→ **Work item**
Collect every line of the records below that contains the word "Before".

→ **Input data**

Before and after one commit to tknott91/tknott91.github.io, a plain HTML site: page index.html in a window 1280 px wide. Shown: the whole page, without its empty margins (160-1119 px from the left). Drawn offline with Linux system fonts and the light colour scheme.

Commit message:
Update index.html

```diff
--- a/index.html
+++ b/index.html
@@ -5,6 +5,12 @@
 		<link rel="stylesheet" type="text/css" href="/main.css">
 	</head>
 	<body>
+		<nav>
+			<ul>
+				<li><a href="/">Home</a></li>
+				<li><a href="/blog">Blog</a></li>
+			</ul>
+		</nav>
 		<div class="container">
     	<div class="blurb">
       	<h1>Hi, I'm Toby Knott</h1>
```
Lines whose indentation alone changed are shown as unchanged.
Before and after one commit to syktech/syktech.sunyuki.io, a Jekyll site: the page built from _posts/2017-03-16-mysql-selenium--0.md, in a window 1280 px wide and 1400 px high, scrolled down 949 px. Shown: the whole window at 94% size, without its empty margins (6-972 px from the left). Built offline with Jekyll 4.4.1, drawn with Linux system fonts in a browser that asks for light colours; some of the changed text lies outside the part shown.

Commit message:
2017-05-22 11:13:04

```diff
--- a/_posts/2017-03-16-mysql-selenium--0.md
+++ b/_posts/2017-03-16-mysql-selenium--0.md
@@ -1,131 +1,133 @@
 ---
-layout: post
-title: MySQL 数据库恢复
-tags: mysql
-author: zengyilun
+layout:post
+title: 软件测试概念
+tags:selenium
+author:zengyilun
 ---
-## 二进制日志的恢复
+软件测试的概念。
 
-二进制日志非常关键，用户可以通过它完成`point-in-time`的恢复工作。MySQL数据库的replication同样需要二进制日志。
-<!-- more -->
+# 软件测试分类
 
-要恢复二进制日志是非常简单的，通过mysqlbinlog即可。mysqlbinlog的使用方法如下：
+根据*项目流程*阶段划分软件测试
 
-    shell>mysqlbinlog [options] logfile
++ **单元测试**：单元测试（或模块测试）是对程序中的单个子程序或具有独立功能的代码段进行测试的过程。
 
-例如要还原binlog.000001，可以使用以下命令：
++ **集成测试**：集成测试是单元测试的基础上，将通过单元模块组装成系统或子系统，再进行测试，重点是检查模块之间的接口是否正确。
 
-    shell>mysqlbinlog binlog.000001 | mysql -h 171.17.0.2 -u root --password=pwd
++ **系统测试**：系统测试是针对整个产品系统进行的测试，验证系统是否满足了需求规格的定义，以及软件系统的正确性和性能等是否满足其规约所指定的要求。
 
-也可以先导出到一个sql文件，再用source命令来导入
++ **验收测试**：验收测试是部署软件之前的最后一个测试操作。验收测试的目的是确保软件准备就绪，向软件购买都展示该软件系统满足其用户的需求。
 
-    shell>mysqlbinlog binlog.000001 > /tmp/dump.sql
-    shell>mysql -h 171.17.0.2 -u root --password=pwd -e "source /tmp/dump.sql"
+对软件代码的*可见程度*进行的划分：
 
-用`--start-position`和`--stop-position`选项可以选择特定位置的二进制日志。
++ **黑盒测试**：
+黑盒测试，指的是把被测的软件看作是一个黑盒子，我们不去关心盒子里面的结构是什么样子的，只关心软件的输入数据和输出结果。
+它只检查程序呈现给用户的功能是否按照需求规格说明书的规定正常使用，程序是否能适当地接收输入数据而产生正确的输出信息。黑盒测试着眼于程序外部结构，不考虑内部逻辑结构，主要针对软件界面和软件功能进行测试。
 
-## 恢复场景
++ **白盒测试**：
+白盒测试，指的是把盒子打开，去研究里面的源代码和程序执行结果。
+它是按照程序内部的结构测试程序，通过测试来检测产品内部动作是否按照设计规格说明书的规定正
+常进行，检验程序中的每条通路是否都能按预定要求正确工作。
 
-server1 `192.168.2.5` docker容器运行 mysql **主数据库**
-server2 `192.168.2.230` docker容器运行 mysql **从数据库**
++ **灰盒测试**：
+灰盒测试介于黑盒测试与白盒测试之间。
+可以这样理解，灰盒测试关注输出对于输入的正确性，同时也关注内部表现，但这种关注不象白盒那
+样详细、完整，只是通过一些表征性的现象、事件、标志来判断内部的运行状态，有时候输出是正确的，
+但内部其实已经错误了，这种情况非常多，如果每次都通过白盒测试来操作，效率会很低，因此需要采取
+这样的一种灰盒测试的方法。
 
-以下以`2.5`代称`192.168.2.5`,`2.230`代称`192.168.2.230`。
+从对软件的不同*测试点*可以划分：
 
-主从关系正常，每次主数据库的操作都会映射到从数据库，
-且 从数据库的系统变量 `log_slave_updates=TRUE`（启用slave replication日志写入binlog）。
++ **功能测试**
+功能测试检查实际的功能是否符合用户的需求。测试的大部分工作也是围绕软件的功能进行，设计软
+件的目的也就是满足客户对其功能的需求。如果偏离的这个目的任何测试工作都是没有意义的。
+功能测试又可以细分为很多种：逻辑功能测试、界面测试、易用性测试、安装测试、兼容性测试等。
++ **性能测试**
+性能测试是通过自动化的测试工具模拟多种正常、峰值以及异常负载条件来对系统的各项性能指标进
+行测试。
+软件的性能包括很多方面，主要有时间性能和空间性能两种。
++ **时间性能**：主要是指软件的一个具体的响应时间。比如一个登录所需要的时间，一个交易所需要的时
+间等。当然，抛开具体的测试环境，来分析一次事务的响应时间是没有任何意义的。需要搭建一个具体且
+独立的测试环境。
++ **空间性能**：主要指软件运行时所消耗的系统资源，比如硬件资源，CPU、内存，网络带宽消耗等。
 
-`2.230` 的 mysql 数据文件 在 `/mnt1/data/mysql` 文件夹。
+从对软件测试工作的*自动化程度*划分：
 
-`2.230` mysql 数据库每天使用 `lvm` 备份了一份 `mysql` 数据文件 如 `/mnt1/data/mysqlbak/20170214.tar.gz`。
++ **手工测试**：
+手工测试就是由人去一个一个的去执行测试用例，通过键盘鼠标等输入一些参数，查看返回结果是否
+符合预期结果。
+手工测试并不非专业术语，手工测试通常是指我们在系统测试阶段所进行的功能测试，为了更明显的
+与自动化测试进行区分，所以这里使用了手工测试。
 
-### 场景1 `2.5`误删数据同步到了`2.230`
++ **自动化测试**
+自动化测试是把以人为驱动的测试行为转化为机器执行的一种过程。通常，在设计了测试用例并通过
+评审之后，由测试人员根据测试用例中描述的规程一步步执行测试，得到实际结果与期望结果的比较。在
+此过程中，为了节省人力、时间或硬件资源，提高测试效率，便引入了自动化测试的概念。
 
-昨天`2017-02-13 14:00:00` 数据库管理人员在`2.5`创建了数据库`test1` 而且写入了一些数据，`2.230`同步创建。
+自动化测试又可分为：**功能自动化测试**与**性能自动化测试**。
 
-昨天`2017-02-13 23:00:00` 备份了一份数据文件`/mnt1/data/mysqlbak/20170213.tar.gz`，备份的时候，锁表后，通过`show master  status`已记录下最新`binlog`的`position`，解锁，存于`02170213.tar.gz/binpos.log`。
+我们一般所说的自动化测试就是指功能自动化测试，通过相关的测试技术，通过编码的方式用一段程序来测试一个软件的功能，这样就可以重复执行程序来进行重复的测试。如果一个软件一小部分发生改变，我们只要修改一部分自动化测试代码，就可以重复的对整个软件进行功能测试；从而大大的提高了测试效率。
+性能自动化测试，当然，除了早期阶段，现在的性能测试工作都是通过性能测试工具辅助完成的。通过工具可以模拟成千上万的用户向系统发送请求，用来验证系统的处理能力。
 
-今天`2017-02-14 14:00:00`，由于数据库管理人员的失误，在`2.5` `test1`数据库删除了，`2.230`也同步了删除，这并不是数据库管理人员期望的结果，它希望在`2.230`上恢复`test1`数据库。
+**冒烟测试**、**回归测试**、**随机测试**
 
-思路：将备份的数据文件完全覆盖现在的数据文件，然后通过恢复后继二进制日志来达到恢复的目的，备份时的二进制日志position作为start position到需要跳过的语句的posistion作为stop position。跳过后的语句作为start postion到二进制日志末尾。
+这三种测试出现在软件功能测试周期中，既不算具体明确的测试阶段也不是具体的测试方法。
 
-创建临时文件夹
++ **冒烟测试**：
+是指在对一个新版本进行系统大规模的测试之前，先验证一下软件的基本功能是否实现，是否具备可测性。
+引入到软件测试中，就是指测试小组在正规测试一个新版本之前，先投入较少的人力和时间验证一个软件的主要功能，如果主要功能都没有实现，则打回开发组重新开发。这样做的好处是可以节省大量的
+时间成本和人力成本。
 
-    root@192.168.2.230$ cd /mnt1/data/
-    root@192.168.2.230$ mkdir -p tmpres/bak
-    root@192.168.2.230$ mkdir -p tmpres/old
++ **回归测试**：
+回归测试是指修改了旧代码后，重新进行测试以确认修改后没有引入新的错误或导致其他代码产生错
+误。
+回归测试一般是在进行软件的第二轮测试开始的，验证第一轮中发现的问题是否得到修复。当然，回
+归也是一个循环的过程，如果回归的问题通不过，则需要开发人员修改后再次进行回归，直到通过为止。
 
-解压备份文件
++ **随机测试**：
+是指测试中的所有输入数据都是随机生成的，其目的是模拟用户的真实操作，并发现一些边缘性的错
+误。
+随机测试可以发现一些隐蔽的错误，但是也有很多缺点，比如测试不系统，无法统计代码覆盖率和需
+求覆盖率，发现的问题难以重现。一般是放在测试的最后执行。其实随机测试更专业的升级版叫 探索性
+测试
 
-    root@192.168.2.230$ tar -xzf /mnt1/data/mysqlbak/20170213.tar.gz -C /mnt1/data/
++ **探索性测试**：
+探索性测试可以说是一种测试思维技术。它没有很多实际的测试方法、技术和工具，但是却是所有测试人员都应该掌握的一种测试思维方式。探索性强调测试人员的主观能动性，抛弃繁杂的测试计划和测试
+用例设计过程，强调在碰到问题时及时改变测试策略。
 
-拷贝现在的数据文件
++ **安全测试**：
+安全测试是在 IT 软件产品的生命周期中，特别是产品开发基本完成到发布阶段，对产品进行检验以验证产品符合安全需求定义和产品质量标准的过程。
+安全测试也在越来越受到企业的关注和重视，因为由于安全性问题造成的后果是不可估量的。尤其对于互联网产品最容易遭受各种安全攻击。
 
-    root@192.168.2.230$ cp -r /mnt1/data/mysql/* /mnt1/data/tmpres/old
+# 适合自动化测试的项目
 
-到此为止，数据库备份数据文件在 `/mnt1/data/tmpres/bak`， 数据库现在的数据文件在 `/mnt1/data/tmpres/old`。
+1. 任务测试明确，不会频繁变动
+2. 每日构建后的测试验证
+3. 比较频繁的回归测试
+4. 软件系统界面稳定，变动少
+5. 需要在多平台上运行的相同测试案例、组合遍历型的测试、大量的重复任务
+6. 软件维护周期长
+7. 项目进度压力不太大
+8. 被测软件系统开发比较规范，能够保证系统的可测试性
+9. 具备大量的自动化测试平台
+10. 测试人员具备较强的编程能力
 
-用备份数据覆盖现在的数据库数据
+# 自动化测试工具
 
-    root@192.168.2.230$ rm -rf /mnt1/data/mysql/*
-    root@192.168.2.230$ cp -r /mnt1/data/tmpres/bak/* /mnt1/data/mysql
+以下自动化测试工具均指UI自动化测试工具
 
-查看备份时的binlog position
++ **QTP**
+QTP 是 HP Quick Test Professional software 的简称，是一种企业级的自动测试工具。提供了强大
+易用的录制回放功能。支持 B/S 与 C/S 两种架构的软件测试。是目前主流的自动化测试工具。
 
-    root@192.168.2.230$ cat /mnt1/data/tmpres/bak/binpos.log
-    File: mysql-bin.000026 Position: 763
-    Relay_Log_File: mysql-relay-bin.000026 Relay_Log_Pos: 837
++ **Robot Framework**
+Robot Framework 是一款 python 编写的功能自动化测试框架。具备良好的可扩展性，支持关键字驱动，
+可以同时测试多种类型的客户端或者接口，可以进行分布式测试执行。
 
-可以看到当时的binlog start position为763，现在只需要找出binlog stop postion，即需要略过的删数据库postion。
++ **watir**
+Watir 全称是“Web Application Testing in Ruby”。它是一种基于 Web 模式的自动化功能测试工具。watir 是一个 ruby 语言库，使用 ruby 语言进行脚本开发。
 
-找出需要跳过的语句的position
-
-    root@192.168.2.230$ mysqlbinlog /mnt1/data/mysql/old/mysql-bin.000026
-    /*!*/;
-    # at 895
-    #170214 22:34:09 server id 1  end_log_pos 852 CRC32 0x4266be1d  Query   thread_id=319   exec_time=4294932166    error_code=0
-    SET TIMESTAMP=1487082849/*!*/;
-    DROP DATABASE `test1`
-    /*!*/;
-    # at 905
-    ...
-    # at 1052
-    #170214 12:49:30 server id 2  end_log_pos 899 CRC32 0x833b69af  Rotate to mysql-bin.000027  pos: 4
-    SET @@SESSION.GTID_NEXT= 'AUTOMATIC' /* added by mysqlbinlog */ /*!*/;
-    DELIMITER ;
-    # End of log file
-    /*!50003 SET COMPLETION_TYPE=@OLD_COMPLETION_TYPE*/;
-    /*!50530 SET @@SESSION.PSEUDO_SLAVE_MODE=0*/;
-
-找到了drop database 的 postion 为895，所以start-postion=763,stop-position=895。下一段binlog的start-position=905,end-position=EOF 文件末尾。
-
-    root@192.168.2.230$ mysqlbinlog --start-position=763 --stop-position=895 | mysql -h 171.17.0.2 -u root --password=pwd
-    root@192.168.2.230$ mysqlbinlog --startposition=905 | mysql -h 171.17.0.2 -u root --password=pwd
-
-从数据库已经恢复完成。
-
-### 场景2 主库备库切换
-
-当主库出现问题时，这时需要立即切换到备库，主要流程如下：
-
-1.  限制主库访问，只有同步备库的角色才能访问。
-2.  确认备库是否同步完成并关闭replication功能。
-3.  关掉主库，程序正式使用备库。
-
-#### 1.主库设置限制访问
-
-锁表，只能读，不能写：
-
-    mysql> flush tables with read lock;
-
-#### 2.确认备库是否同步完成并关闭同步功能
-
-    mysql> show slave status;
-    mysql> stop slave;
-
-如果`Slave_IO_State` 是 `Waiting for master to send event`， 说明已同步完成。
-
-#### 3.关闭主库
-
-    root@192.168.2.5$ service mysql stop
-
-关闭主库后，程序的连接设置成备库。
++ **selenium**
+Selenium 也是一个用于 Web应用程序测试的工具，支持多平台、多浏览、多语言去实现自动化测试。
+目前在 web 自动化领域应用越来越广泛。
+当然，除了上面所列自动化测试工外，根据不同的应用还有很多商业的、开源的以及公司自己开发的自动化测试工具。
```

→ **Solution below**
Before and after one commit to tknott91/tknott91.github.io, a plain HTML site: page index.html in a window 1280 px wide. Shown: the whole page, without its empty margins (160-1119 px from the left). Drawn offline with Linux system fonts and the light colour scheme.
Before and after one commit to syktech/syktech.sunyuki.io, a Jekyll site: the page built from _posts/2017-03-16-mysql-selenium--0.md, in a window 1280 px wide and 1400 px high, scrolled down 949 px. Shown: the whole window at 94% size, without its empty margins (6-972 px from the left). Built offline with Jekyll 4.4.1, drawn with Linux system fonts in a browser that asks for light colours; some of the changed text lies outside the part shown.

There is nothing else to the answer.